When a story gets retold many times throughout the years, adding a different spark to it can freshen it up in unexpected ways. Ella Enchanted attempts to do just that with its whimsical take on the story of Cinderella. While using a noble idea to make this one stand out, its premise falls apart far too easily in ways defeating the entire purpose of the story.
Unfortunately given the gift of obedience from a fairy, Ella of Frell (Anne Hathaway) physically must do everything she’s told no matter how silly the request. In her pursuit to find the fairy to take back this “gift,” Prince Charmont (Hugh Dancy) prepares for his coronation as king while his obviously evil uncle, Sir Edgar (Cary Elwes) plans for a way to keep his power.
Rewatching this film for my review came with the challenge of nostalgia getting in the way of some semblance of objectivity. However, experiencing the lack of quality displayed in this shocked me to believe how much I enjoyed this film growing up. Ella Enchanted has plenty to be attractive as a story for young children as it brings the story of a classic princess tale and mixes some modernity into it along with the integration of some popular music. A supposed fresh tale of this beloved story. I could go along with it if not for the rule placed upon the narrative of Ella being forced to do anything someone says as she’s cursed with obedience.
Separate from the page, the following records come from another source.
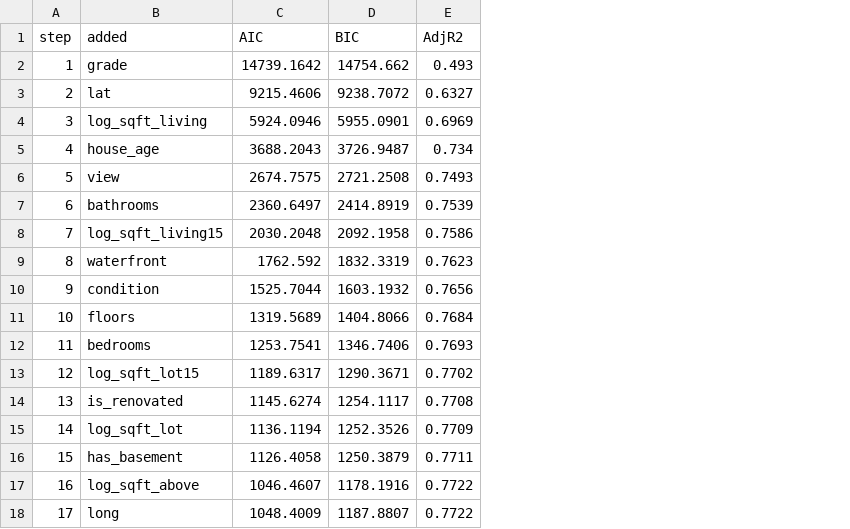
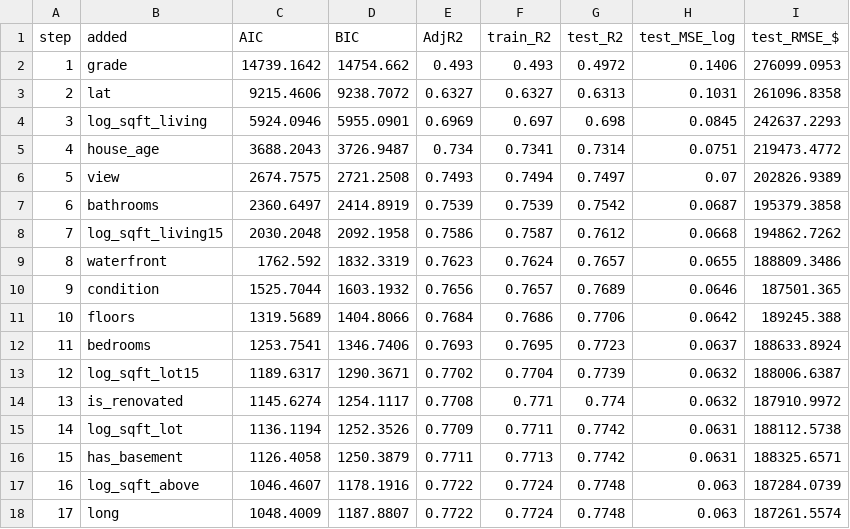
Before and after one commit to A0966411725-png/HW2-Multiple-Linear-regression, a CSV file: results/forward_stepwise.csv, drawn as a sheet; the diff names each change by its address in the sheet, - before the commit and + after, or states it on an @@ line.

```diff
--- a/results/forward_stepwise.csv
+++ b/results/forward_stepwise.csv
+column F (train_R2), rows 2-18: 0.493 | 0.6327 | 0.697 | 0.7341 | 0.7494 | 0.7539 | 0.7587 | 0.7624 | 0.7657 | 0.7686 | 0.7695 | 0.7704 | 0.771 | 0.7711 | 0.7713 | 0.7724 | 0.7724
+column G (test_R2), rows 2-18: 0.4972 | 0.6313 | 0.698 | 0.7314 | 0.7497 | 0.7542 | 0.7612 | 0.7657 | 0.7689 | 0.7706 | 0.7723 | 0.7739 | 0.774 | 0.7742 | 0.7742 | 0.7748 | 0.7748
+column H (test_MSE_log), rows 2-18: 0.1406 | 0.1031 | 0.0845 | 0.0751 | 0.07 | 0.0687 | 0.0668 | 0.0655 | 0.0646 | 0.0642 | 0.0637 | 0.0632 | 0.0632 | 0.0631 | 0.0631 | 0.063 | 0.063
+column I (test_RMSE_$), rows 2-18: 276099.0953 | 261096.8358 | 242637.2293 | 219473.4772 | 202826.9389 | 195379.3858 | 194862.7262 | 188809.3486 | 187501.365 | 189245.388 | 188633.8924 | 188006.6387 | 187910.9972 | 188112.5738 | 188325.6571 | 187284.0739 | 187261.5574
```
Also changed, not shown: results/model_comparison.csv, 21 other files.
This means if someone tells her to jump off a bridge, her body will forcibly do that. We can certainly see how this can be abused.
On its best day, this film can be seen as a good fable on consent, which is appreciated, especially with the lack of education on this concept. However, as a narrative device it twists itself around in so many directions where by the end, the point of the curse loses all meaning. This could have been so much better if they ran with all the cookiness this story had to offer but this curse takes far too much of the narrative that it ultimately weighs down dramatically. As it follows the story of Cinderella, Ella loses her loving mother. Commanding Ella to never tell anyone about this curse because others will abuse it becomes one of the final words they share. Due to the curse, throughout the entire film, she cannot tell anyone why exactly she must do everything she’s told to do. A wish by a caring mother, which only becomes a huge detriment to her daughter seeing as even someone as unintelligent as one of the evil stepsisters, Hattie (Lucy Punch) figures this out within days of meeting Ella.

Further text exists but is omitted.